After 65 years, families separated by the 1950-1953 Korean War were reunited for just four days in state-arranged reunions in the heavily controlled North Korea. Fewer than 100 elderly applicants from each country were chosen to meet long-lost relatives for the first time in over half a century. Just 21 reunions have occurred in the 33 years since the first was organized by the Red Cross. South Koreans were chosen through a lottery system, while the reclusive North reportedly prioritized government loyalists and included many decorated dignitaries. This year’s number represents less than 2% of 57,000 South Korean applicants who are still alive. 84% are over 70 years old. More than 75,200 South Korean applicants have passed away without ever knowing whether their children, siblings, or spouses are alive or dead.
“Being separated from your family is something unimaginable” 85-year-old Jung Kea-hyun, who has applied 21 times, told CNN. Jung just wants “to know if they are still alive.” Family separation caused by the Korean War is “an unthinkable human tragedy,” said Park Kyung-seo, president of the South Korean Red Cross. Reunions only occur on the rare occasions diplomatic relations on the peninsula are amicable. While communication between the North and South Red Cross organizations has been cut for the last two years due to rising tensions, this year’s reunion follows a historic summit on the Korean Peninsula, with the Chinese Foreign Ministry praising “the new journey” on the path towards peace. However, trust is hard-won and there is still a long way to go. “Expectations are high, [but] so is the skepticism,” North Korean leader Kim Jong-un stated.
Time is running out for families separated by the war. For them, every day counts. Parents are embracing elderly children for the first time since they were infants. They have missed the chance to see them grow up. They have missed the chance to see them grow old. These reunions should serve to remind those in power that the full consequences of wars stretch far beyond the political arena. 65 years on, the trauma of the so-called “forgotten war” has had a far-reaching impact on the families who have been torn apart.

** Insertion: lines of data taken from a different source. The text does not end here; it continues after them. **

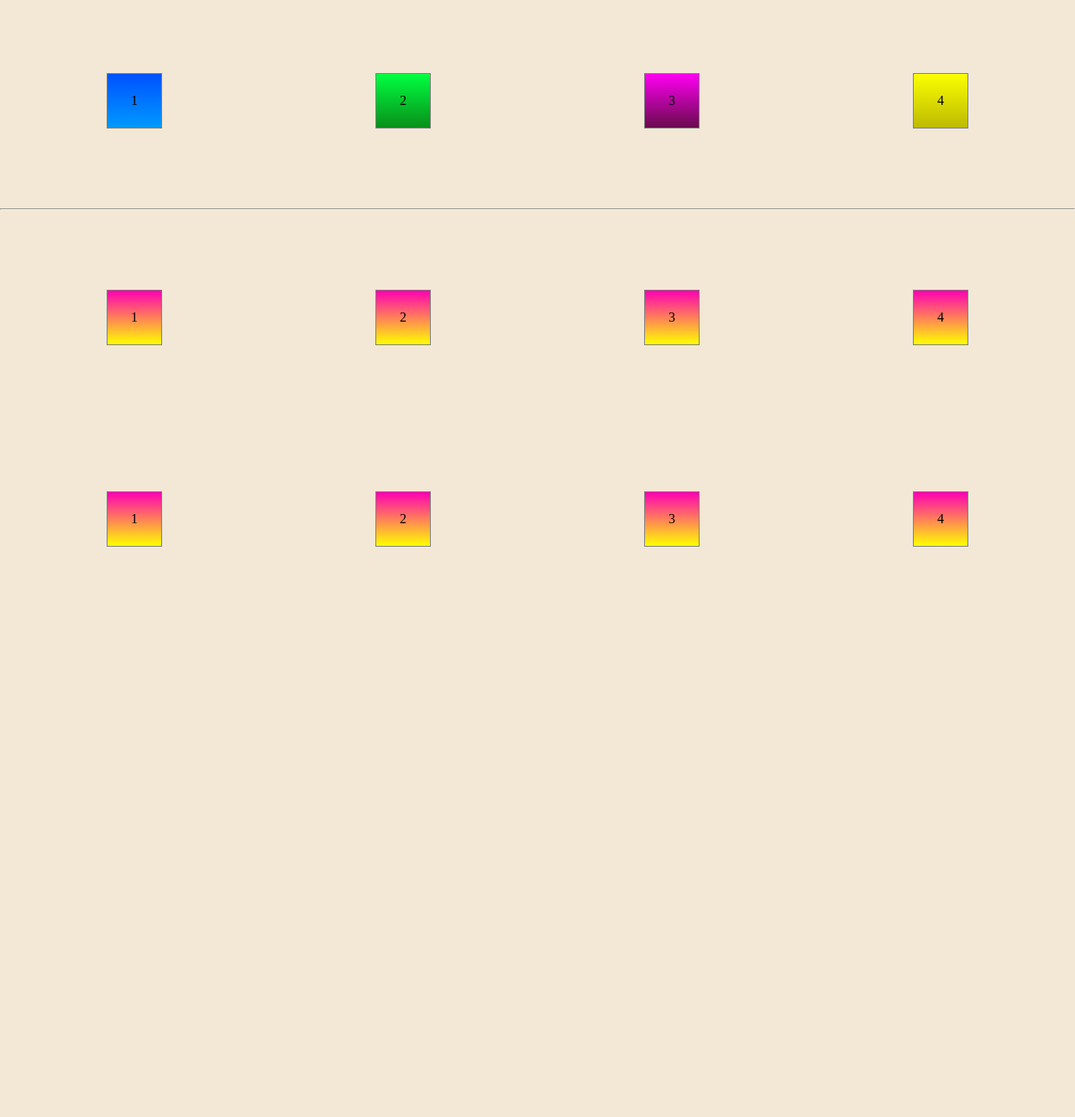
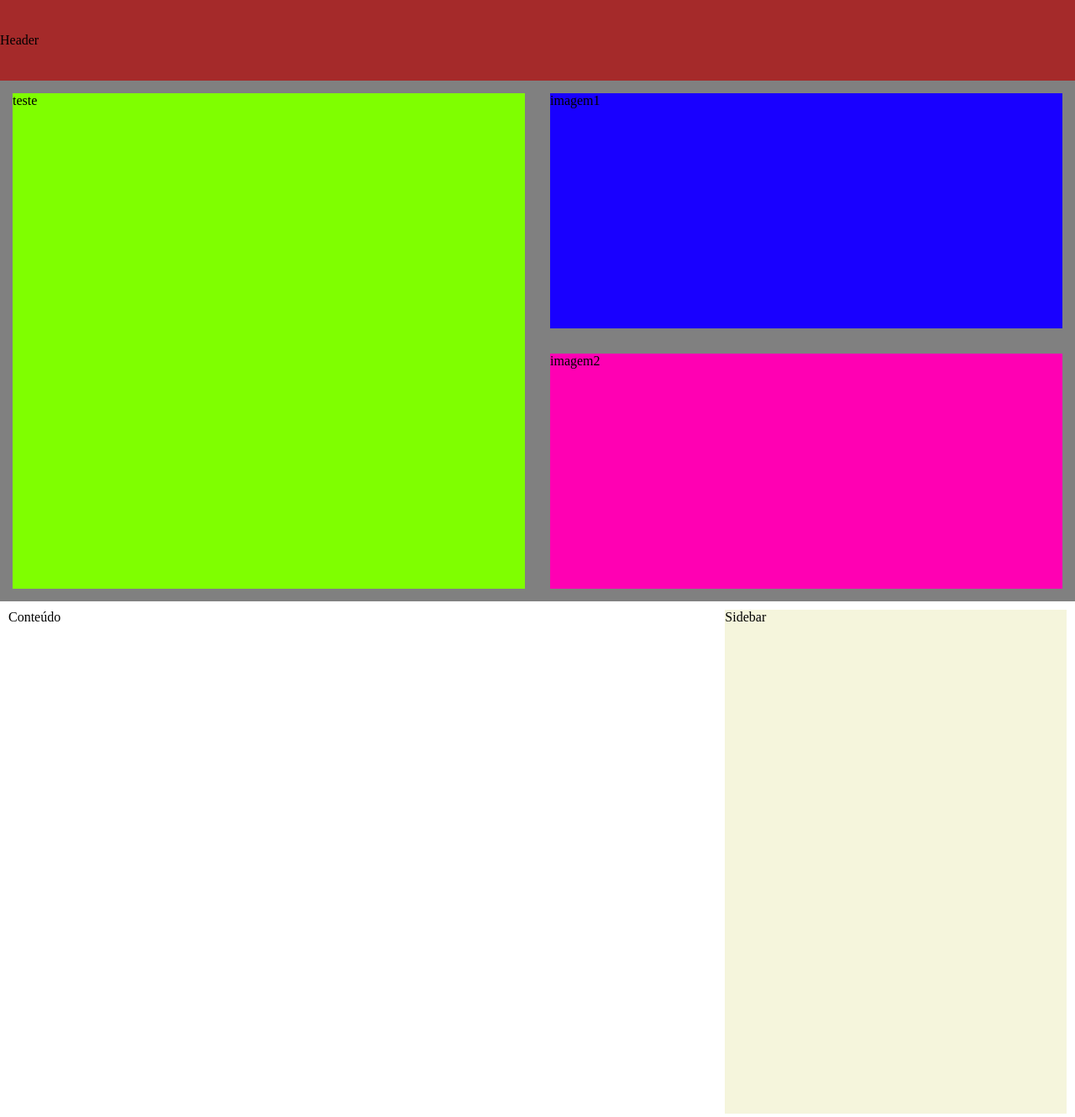
Before and after one commit to AdrianoDevequi/AppCrossPlatform, a website: page index.html in a window 1280 px wide. Shown: the top 1330 px of the page at 84% size. Before the commit the page ends 800 px from the top, so only its background shows below. Drawn offline with Linux system fonts and the light colour scheme.

Commit message:
Commit atrasado

```diff
--- a/index.html
+++ b/index.html
@@ -7,150 +7,94 @@
     <title>Document</title>
 </head>
 <body>
-
-    <style>
-
-    #elemento {
+<style>
+    body{
+        margin: 0;
+        padding: 0;
+        min-height: 100vh;
+        display: grid;
+        grid-template-areas:
+            "header"
+            "banner"
+            "content"
+            "footer"
+            ;
+        grid-template-rows: 96px 1fr 1fr 300px;
+        grid-template-columns: 1fr;
+    }
+    #header{
+        grid-area: header;
         display: flex;
         flex-direction: row;
+        justify-content: space-between;
         align-items: center;
-        justify-content: space-around;
-        width: 100vw;
-        height: 30vh;
+        background-color: brown;
     }
+    #content{
+        display: grid;
+        grid-area: content;
+        grid-template-areas:
+            "conteudo sidebar";
+        grid-template-rows: 1fr;
+        grid-template-columns: 2fr 1fr;
+        background-color: white;
+    }
+    #footer{
+        display: grid;
+        grid-area: footer;
+        grid-template-areas:
+            "footer";
+        grid-template-rows: 1fr;
+        grid-template-columns: 1fr;
+        background-color: rgb(37, 37, 37);
+    }
+    #banner{
+        display: grid;
+        grid-template-areas:
+            "texto imagem1"
+            "texto imagem2";
+        grid-template-rows: repeat(2, 300px);
+        grid-template-columns: repeat(2, 1fr);
+        grid-gap: 10px;
+        background-color: gray;
+        padding: 5px;
+    }
+    .texto{
+        grid-area: texto;
+        margin: 10px;
+        background-color: chartreuse;
+    }
+    .imagem1{
+        grid-area: imagem1;
+        margin: 10px;
+        background-color: rgb(25, 0, 255);
+    }
+    .imagem2{
+        grid-area: imagem2;
+        margin: 10px;
+        background-color: rgb(255, 0, 179);
+    }
+    .conteudo{
+        grid-area: conteudo;
+        margin: 10px;
+    }
+    .sidebar{
+        grid-area: sidebar;
+        margin: 10px;
+        background-color: beige;
+    }
+</style>
+<section id="header">Header</section>
 
-    body{
-        padding: 0;
-        margin: 0;
-        background-color: #F2E8D5;
-    }
-    .number{
-        height: 64px;
-        width: 64px;
-        background-color: white;
-        border: solid 1px gray;
-    }
-
-    .flex-column,
-    .d-center,
-    .c-center,
-    .number,
-    #n1{
-        background: linear-gradient(rgb(0, 81, 255), rgb(0, 153, 255));
-        display: flex;
-        flex-direction: column;
-        justify-content: center;
-        align-items: center;
-        height: 64px;
-        width: 64px;
-        background-color: white;
-        border: solid 1px gray;
-    }
-    #n2{
-        background: linear-gradient(rgb(0, 255, 64), rgb(9, 143, 26));
-        display: flex;
-        flex-direction: column;
-        justify-content: center;
-        align-items: center;
-        height: 64px;
-        width: 64px;
-        background-color: white;
-        border: solid 1px gray;
-    }
-    #n3{
-        background: linear-gradient(rgb(255, 0, 242), rgb(105, 10, 77));
-        display: flex;
-        flex-direction: column;
-        justify-content: center;
-        align-items: center;
-        height: 64px;
-        width: 64px;
-        background-color: white;
-        border: solid 1px gray;
-    }
-    #n4{
-        background: linear-gradient(rgb(251, 255, 0), rgb(189, 186, 1));
-        display: flex;
-        flex-direction: column;
-        justify-content: center;
-        align-items: center;
-        height: 64px;
-        width: 64px;
-        background-color: white;
-        border: solid 1px gray;
-    }
-    .n2,.flex-column{
-        background: linear-gradient(rgb(255, 0, 179), yellow);
-    }
-
-    .n3{
-        background: linear-gradient(rgb(11, 173, 6), yellow);
-    }
-    .n4{
-        background: linear-gradient(rgb(255, 0, 0), yellow);"
-    }
-    .flex-row{
-        display: flex;
-        flex-direction: row;
-    }
-    .flex-column{
-        display: flex;
-        flex-direction: column;
-    }
-    .direction-start,.d-start{
-        justify-content: flex-start;
-    }
-    .direction-center,.d-center{
-        justify-content: center;
-    }
-    .direction-end,.d-end{
-        justify-content: flex-end;
-    }
-    .direction-betwen,.d-betwen{
-        justify-content: space-between;
-    }
-    .direction-around,.d-around{
-        justify-content: space-around;
-    }
-    .counter-direction-start,.c-start{
-        align-items: flex-start;
-    }
-    .counter-direction-center,.c-center{
-        align-items: center;
-    }
-    .counter-direction-end,.c-end{
-        align-items: flex-end;
-    }
-
-    /* 1. criar grid 4x4*/
-
-    /* 2. Refazer o layout da aula sem utilizar classes que criamos remover classes e colocar nos ids
-        cada elemento tera o flex definido dentro da sua classe ou id 1x4.
-
-        2. Refazer o layout da aula utilizado as classes 4x4.
-     */
-    </style>
-
-        <div id="elemento">
-            <div id="n1">1</div>
-            <div id="n2">2</div>
-            <div id="n3">3</div>
-            <div id="n4">4</div>
-        </div>
-<hr>
-    <div id="elemento">
-        <div class="c1 flex-column d-center c-center">1</div>
-        <div class="number c2 flex-column d-center c-center">2</div>
-        <div class="number c3 flex-column d-center c-center">3</div>
-        <div class="number c4 flex-column d-center c-center">4</div>
-    </div>
-    <div id="elemento">
-        <div class="c1 flex-column d-center c-center">1</div>
-        <div class="number c2 flex-column d-center c-center">2</div>
-        <div class="number c3 flex-column d-center c-center">3</div>
-        <div class="number c4 flex-column d-center c-center">4</div>
-    </div>
-
+    <section id="banner">
+        <div class="texto">teste</div>
+        <div class="imagem1">imagem1</div>
+        <div class="imagem2">imagem2</div>
+    </section>
+<section id="content">
+    <div class="conteudo">Conteúdo</div>
+    <div class="sidebar">Sidebar</div>
+</section>
+<section id="footer">Footer</section>
 </body>
-
 </html>
```
Also changed, not shown: components/flexbox/flexbox.html (added, +153 -0 lines).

While separation still mars the hearts of these families, the peninsula itself remains divided. The Korean War never officially came to an end. An armistice agreement granted a ceasefire in 1953, but a formal peace treaty was never agreed upon. Leaders of each country have met just three times in the 65 years since the armistice. This year’s historic talks mark the first time a Kim dynastic leader has stepped over the border to the South. In a historic turn of events, South Korean President Moon Jae-in and North Korean leader Kim Jong-un have agreed to work towards the “common goal” of denuclearization on the peninsula, and have set their sights on putting an end to the Korean War. North and South Korea marched together in the Winter Olympics with a combined women’s hockey team, which hopefully represents a move toward a unified future.
The prospect of reunification has long seemed a distant fantasy to many in the international community. Until recently, North Korea’s nuclear aspirations and horrific human rights abuses, U.S. sanctions, and the heavily armed DMZ made the idea highly unlikely. North Korea, enduring underdevelopment and mass starvation due to its isolationism, has watched as the South became one of the richest and most well-educated nations in the world. The recent talks mark a change in the political landscape, and reunification has now never been more likely. “Brother, it would be really good if Korean unification comes,” 81-year-old North Korean Kim Sun Ok said amidst a tearful reunion, “Let’s live together even at least one minute after unification before we die.”